  • Comments

    For Chacon's entire career (the exception being the year he was a closer) his Batting Average on Balls in Play has been well below the league minimum:

    Chacon - COL

    2001: .294

    2002: .261

    2003: .276

    2004: .314 (closer year)

    2005: .283

    From this it appears as if Chacon may have the ability to control the rate of hits on balls in play. From what I have seen, BABIP is, on average, inflated anywhere from .015-.030 in Coors field. Which would make Chacon's figure for 2005 with NY...

    2005: .240 BABIP

    ...make a lot of sense. My opinion is that Chacon's K/BB ratio is not of that much consequence over the course of a full season, although it can get him into trouble on any particular start where he is more hittable. He's not truly an ace or anything like that, but he is certainly a better pitcher than many give him credit for, even with the awful peripheral numbers. I'd love to see what Chacon could do with a real defense behind him, because then he most likely would look like an ace. New York's Defensive Effiency is .689, 22nd in the league.
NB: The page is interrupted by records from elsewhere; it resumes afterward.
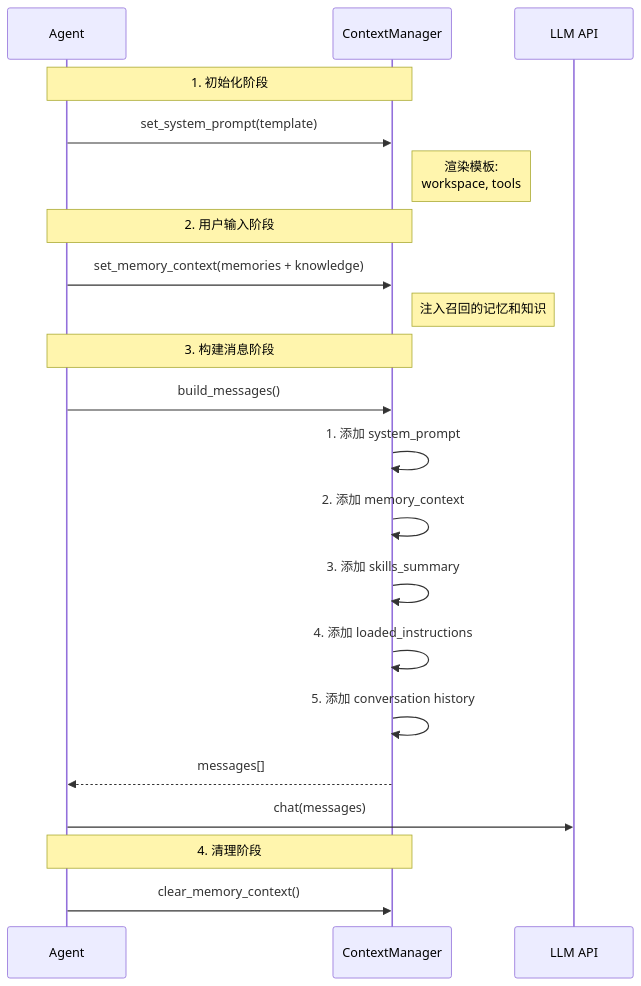
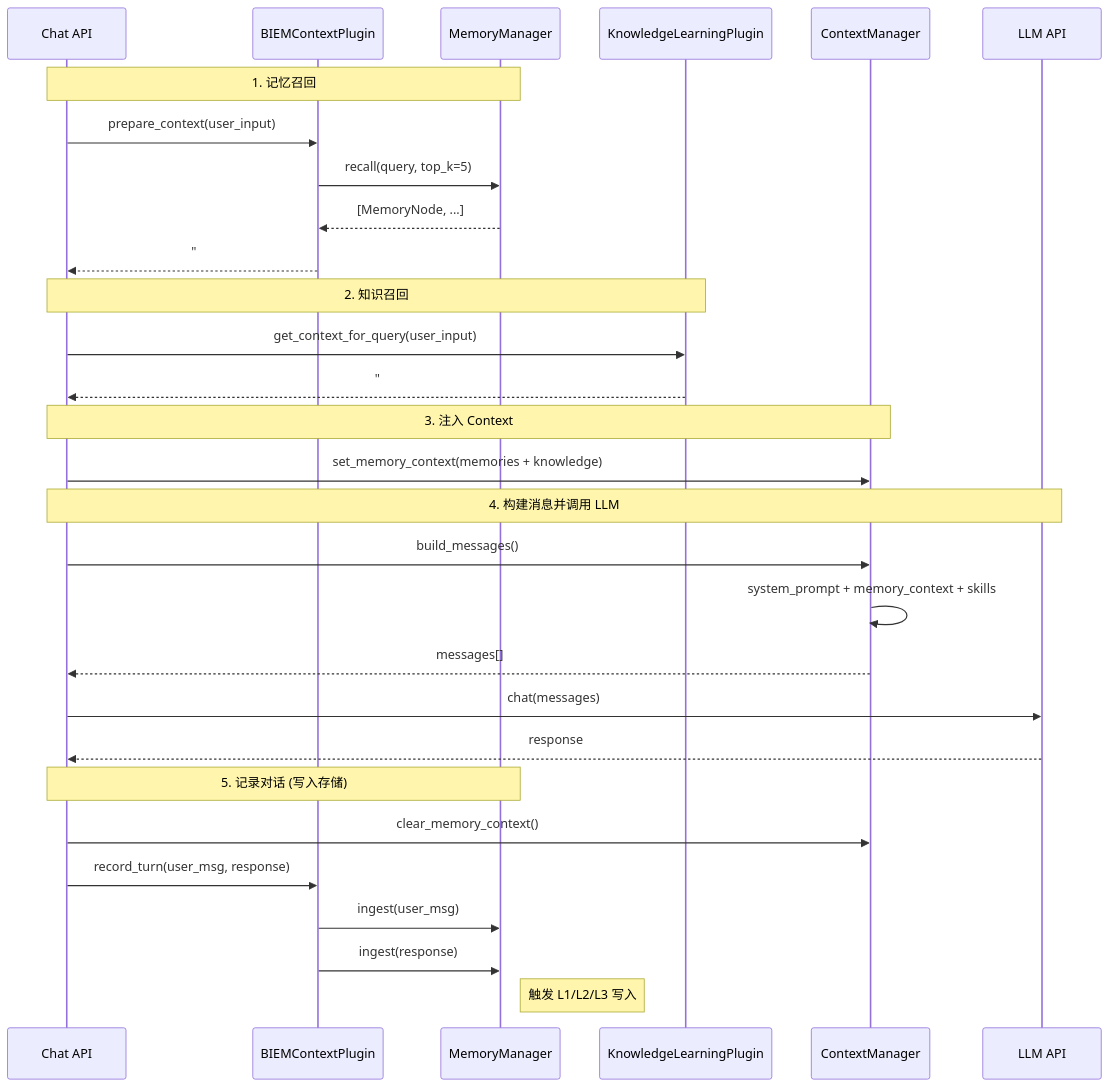
Diagram 13 of 19 in docs/memory_system.md (Zeppelinpp/OmniEmployee), drawn with Mermaid before and after one commit. The commit also changed other lines of this file and 2 other files, not shown here.

````diff
--- a/docs/memory_system.md
+++ b/docs/memory_system.md
@@ -498,23 +709,36 @@
 ```mermaid
 sequenceDiagram
-  participant Agent as Agent
+  participant Chat as Chat API
+  participant Plugin as BIEMContextPlugin
+  participant MM as MemoryManager
+  participant KPlugin as KnowledgeLearningPlugin
   participant CM as ContextManager
   participant LLM as LLM API
-  Note over Agent,CM: 1. 初始化阶段
-  Agent->>CM: set_system_prompt(template)
-  Note right of CM: 渲染模板:<br/>workspace, tools
-  Note over Agent,CM: 2. 用户输入阶段
-  Agent->>CM: set_memory_context(memories + knowledge)
-  Note right of CM: 注入召回的记忆和知识
-  Note over Agent,CM: 3. 构建消息阶段
-  Agent->>CM: build_messages()
-  CM->>CM: 1. 添加 system_prompt
-  CM->>CM: 2. 添加 memory_context
-  CM->>CM: 3. 添加 skills_summary
-  CM->>CM: 4. 添加 loaded_instructions
-  CM->>CM: 5. 添加 conversation history
-  CM-->>Agent: messages[]
-  Agent->>LLM: chat(messages)
-  Note over Agent,CM: 4. 清理阶段
-  Agent->>CM: clear_memory_context()
+
+  Note over Chat,MM: 1. 记忆召回
+  Chat->>Plugin: prepare_context(user_input)
+  Plugin->>MM: recall(query, top_k=5)
+  MM-->>Plugin: [MemoryNode, ...]
+  Plugin-->>Chat: "## Relevant Memories\n..."
+
+  Note over Chat,KPlugin: 2. 知识召回
+  Chat->>KPlugin: get_context_for_query(user_input)
+  KPlugin-->>Chat: "## Learned Knowledge\n..."
+
+  Note over Chat,CM: 3. 注入 Context
+  Chat->>CM: set_memory_context(memories + knowledge)
+
+  Note over Chat,LLM: 4. 构建消息并调用 LLM
+  Chat->>CM: build_messages()
+  CM->>CM: system_prompt + memory_context + skills
+  CM-->>Chat: messages[]
+  Chat->>LLM: chat(messages)
+  LLM-->>Chat: response
+
+  Note over Chat,MM: 5. 记录对话 (写入存储)
+  Chat->>CM: clear_memory_context()
+  Chat->>Plugin: record_turn(user_msg, response)
+  Plugin->>MM: ingest(user_msg)
+  Plugin->>MM: ingest(response)
+  Note right of MM: 触发 L1/L2/L3 写入
 ```
````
    I'm surprised he has not found his way to Oakland to be honest, but then again, they are loaded with kids in the rotation. Cleveland will need another starting pitcher if Millwood departs, and some people think that Jacob's Field suppresses flyballs a little, which would only make a pitcher like Chacon more impressive, since his G/F usually hovers around 1.00. Chacon is definitely an interesting study.